Source records:
______________________________
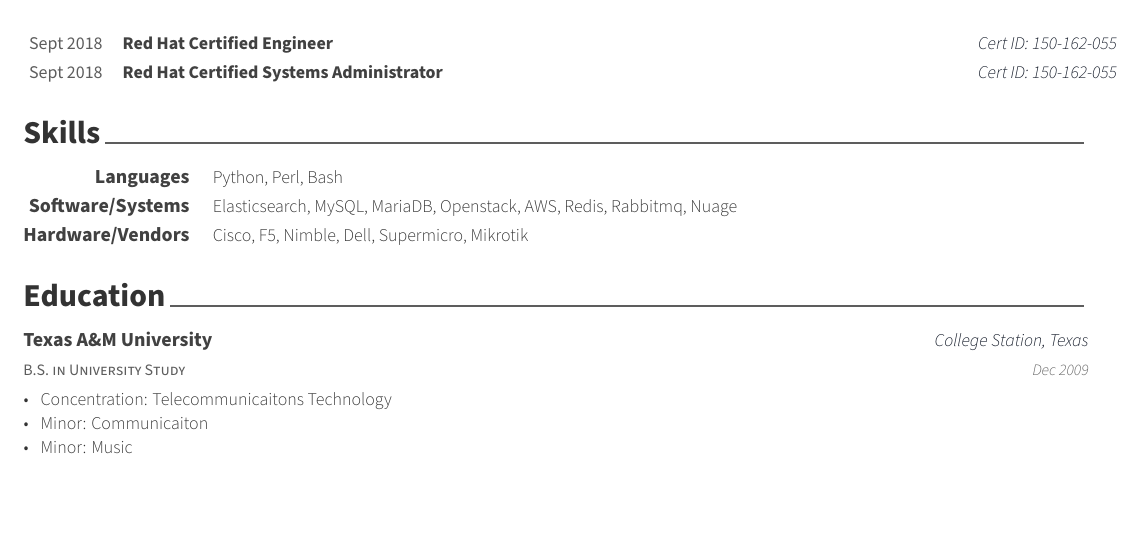
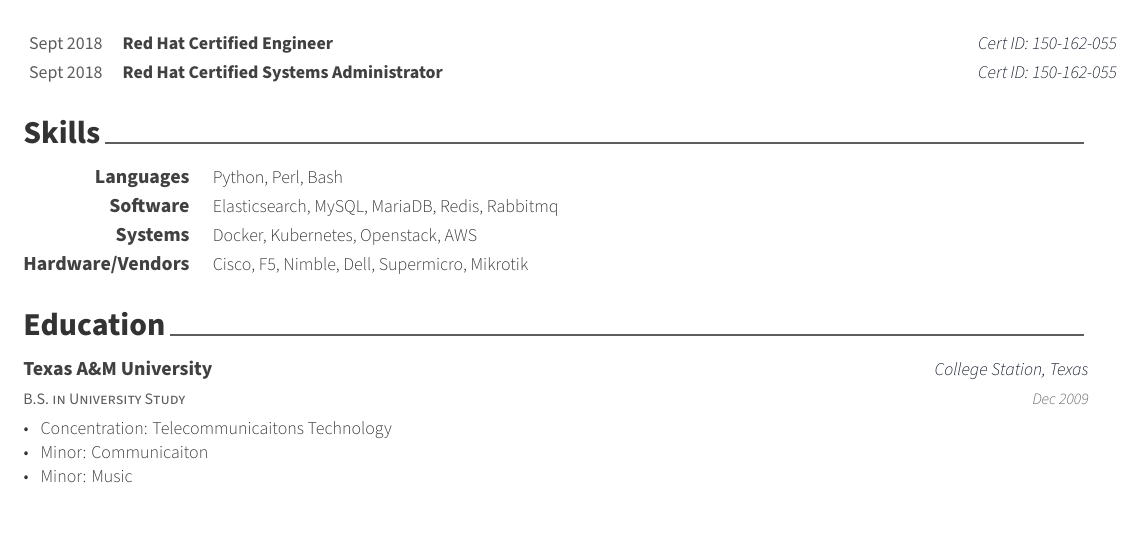
Before and after one commit to csfreak/resume, a LaTeX CV (resume.tex, which reads skills.tex): part of the page, cut so that both start at the same text. Compiled offline with XeLaTeX.

Commit message:
Update skills.tex

```diff
--- a/skills.tex
+++ b/skills.tex
@@ -15,8 +15,13 @@
 
 %---------------------------------------------------------
   \cvskill
-    {Software/Systems} % Category
-    {Elasticsearch, MySQL, MariaDB, Openstack, AWS, Redis, Rabbitmq, Nuage} % Skills
+    {Software} % Category
+    {Elasticsearch, MySQL, MariaDB, Redis, Rabbitmq} % Skills
+
+%---------------------------------------------------------
+  \cvskill
+    {Systems} % Category
+    {Docker, Kubernetes, Openstack, AWS} % Skills
 
 %---------------------------------------------------------
   \cvskill
```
______________________________
**What you should do**
Show all lines from the records above where the word "Category" occurs.

**Final answer**
-    {Software/Systems} % Category
+    {Software} % Category
+    {Systems} % Category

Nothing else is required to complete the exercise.